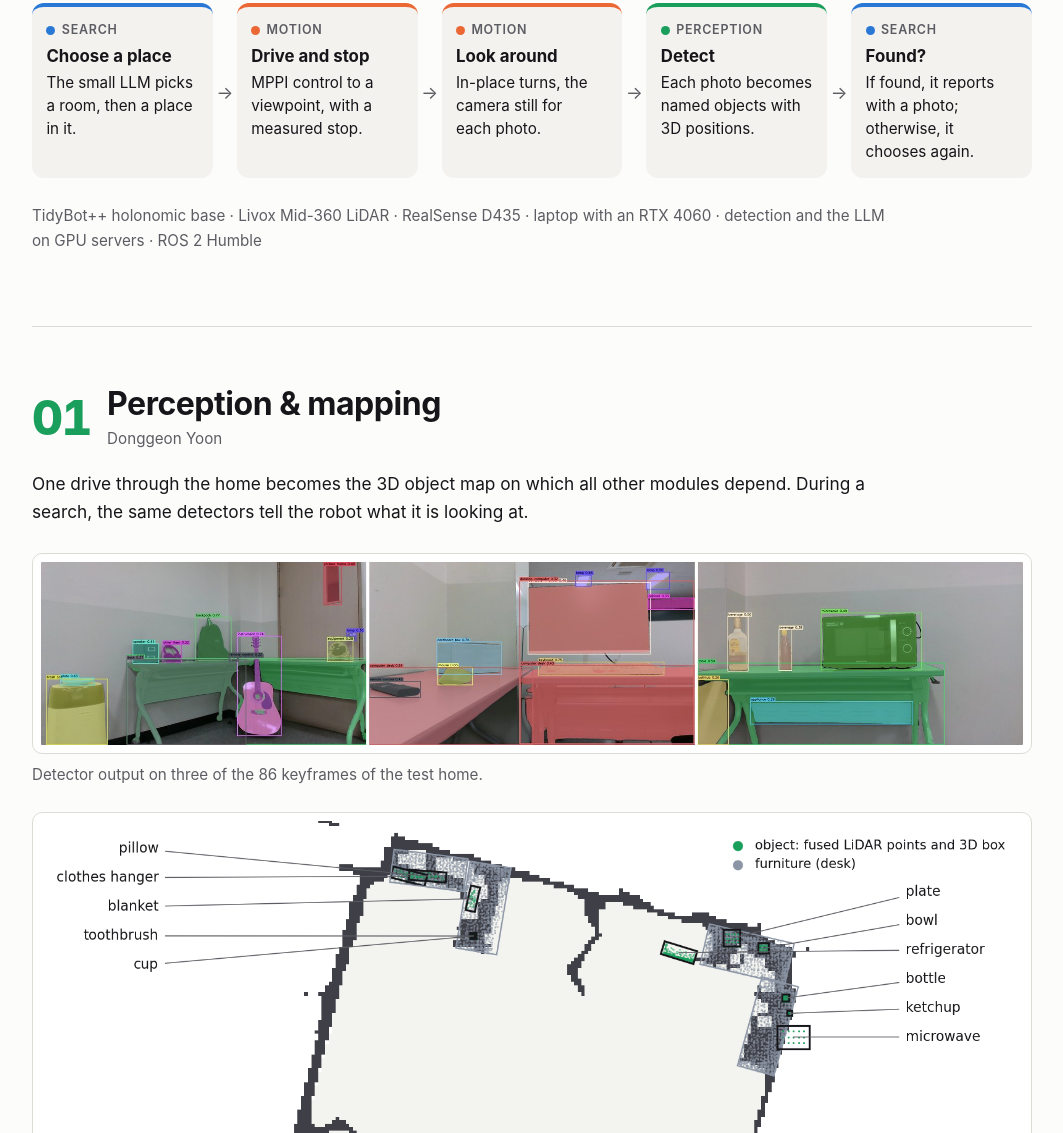
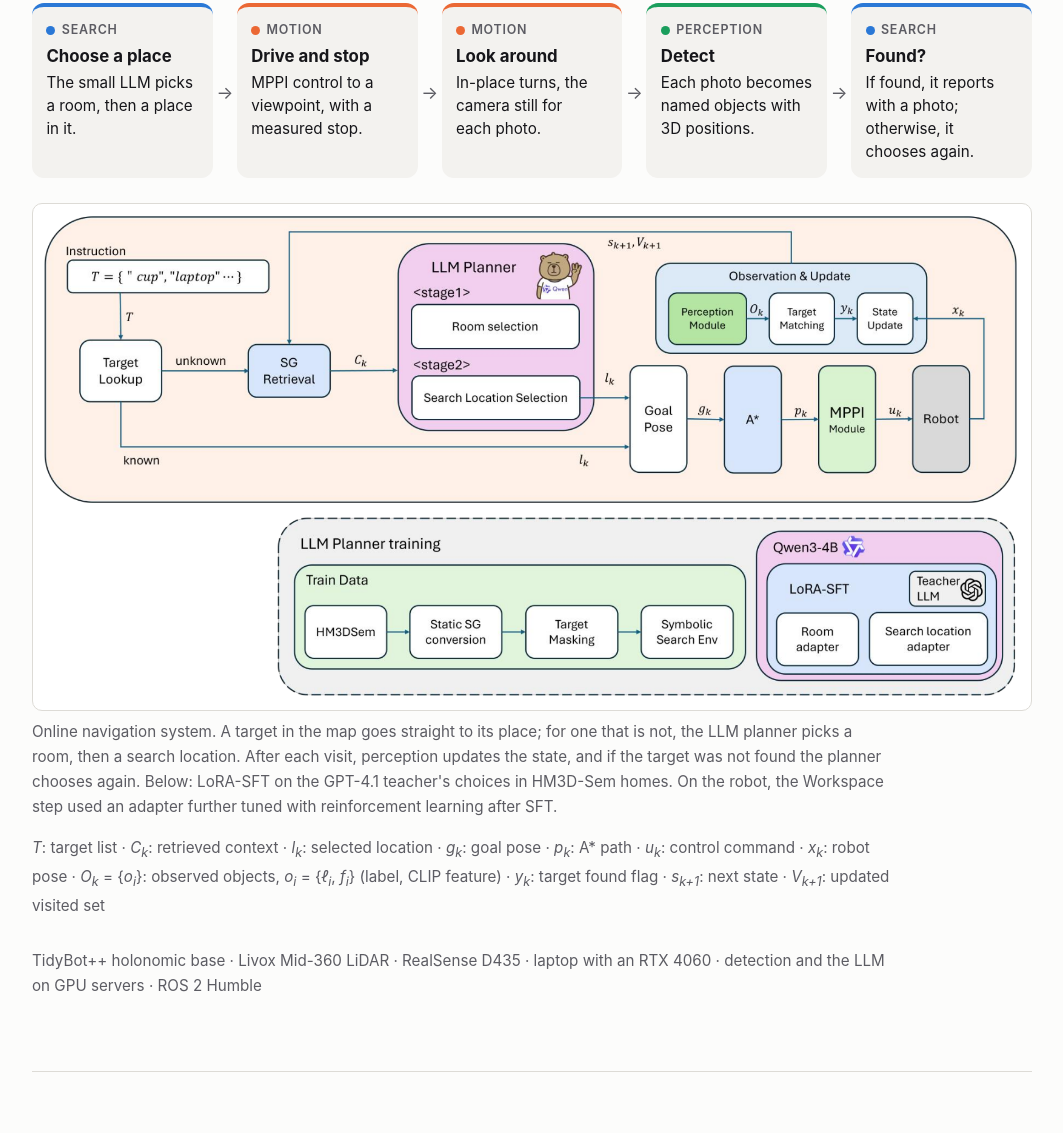
Before and after one commit to robotjdals/AtHOME-object-search, a plain HTML site: page docs/index.html in a window 1280 px wide. Shown: the part 2664-3797 px from the top of the page, without its empty margins (108-1171 px from the left). Drawn offline with Linux system fonts and the light colour scheme.

Commit message:
Project page: online navigation system figure with English notation in How it works

```diff
--- a/docs/index.html
+++ b/docs/index.html
@@ -92,6 +92,11 @@
     <li data-m="perception"><span class="tag" data-ko="Perception">Perception</span><strong data-ko="검출">Detect</strong><p data-ko="사진 한 장이 이름과 3D 위치를 가진 물체들로 바뀝니다.">Each photo becomes named objects with 3D positions.</p></li>
     <li data-m="search"><span class="tag" data-ko="Search">Search</span><strong data-ko="찾았는지 확인">Found?</strong><p data-ko="발견하면 사진과 함께 보고하고, 발견하지 못하면 장소를 다시 선택합니다.">If found, it reports with a photo; otherwise, it chooses again.</p></li>
   </ol>
+  <figure class="figure-card scroll">
+    <img src="assets/online_system.png" alt="Online navigation system: a known target goes to its goal pose; an unknown target goes through scene graph retrieval and the two-stage LLM planner; A* and MPPI drive the robot; perception, target matching and state update return the next state to the planner. Below, planner training from HM3D-Sem." data-ko-alt="온라인 탐색 시스템: 지도에 있는 목표는 Goal Pose로 바로 가고, 없는 목표는 Scene Graph 조회와 두 단계 LLM Planner를 거칩니다. A*와 MPPI가 로봇을 움직이고, Perception, Target Matching, State Update가 다음 상태를 Planner에 돌려줍니다. 아래는 HM3D-Sem으로 하는 Planner 학습입니다." width="1620" height="808" loading="lazy">
+    <figcaption data-ko="온라인 탐색 시스템. 지도에 있는 목표는 해당 장소로 바로 가고, 없는 목표는 LLM Planner가 방을 고른 뒤 탐색 장소를 고릅니다. 방문마다 Perception 결과로 상태를 갱신하고, 찾지 못하면 Planner가 다시 선택합니다. 아래는 HM3D-Sem에서 GPT-4.1 Teacher의 선택으로 하는 LoRA-SFT 학습입니다. 실제 로봇에서는 Workspace 단계에 SFT 이후 강화학습으로 추가 학습한 어댑터를 사용했습니다.">Online navigation system. A target in the map goes straight to its place; for one that is not, the LLM planner picks a room, then a search location. After each visit, perception updates the state, and if the target was not found the planner chooses again. Below: LoRA-SFT on the GPT-4.1 teacher's choices in HM3D-Sem homes. On the robot, the Workspace step used an adapter further tuned with reinforcement learning after SFT.</figcaption>
+    <p class="note notation"><i>T</i>: target list · <i>C<sub>k</sub></i>: retrieved context · <i>l<sub>k</sub></i>: selected location · <i>g<sub>k</sub></i>: goal pose · <i>p<sub>k</sub></i>: A* path · <i>u<sub>k</sub></i>: control command · <i>x<sub>k</sub></i>: robot pose · <i>O<sub>k</sub></i> = {<i>o<sub>i</sub></i>}: observed objects, <i>o<sub>i</sub></i> = {<i>ℓ<sub>i</sub></i>, <i>f<sub>i</sub></i>} (label, CLIP feature) · <i>y<sub>k</sub></i>: target found flag · <i>s<sub>k+1</sub></i>: next state · <i>V<sub>k+1</sub></i>: updated visited set</p>
+  </figure>
   <p class="note" data-ko="TidyBot++ holonomic 베이스 · Livox Mid-360 LiDAR · RealSense D435 · &lt;span class=&quot;nb&quot;&gt;RTX 4060&lt;/span&gt; 노트북 · 검출과 LLM은 GPU 서버 · ROS 2 Humble">TidyBot++ holonomic base · Livox Mid-360 LiDAR · RealSense D435 · laptop with an <span class="nb">RTX 4060</span> · detection and the LLM on GPU servers · ROS 2 Humble</p>
 </section>
 
```
Also changed, not shown: docs/assets/online_system.png (added).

> What you should do: Using the entries above, find all lines with "index". Copy them.

> Result of the exercise:
Before and after one commit to robotjdals/AtHOME-object-search, a plain HTML site: page docs/index.html in a window 1280 px wide. Shown: the part 2664-3797 px from the top of the page, without its empty margins (108-1171 px from the left). Drawn offline with Linux system fonts and the light colour scheme.
--- a/docs/index.html
+++ b/docs/index.html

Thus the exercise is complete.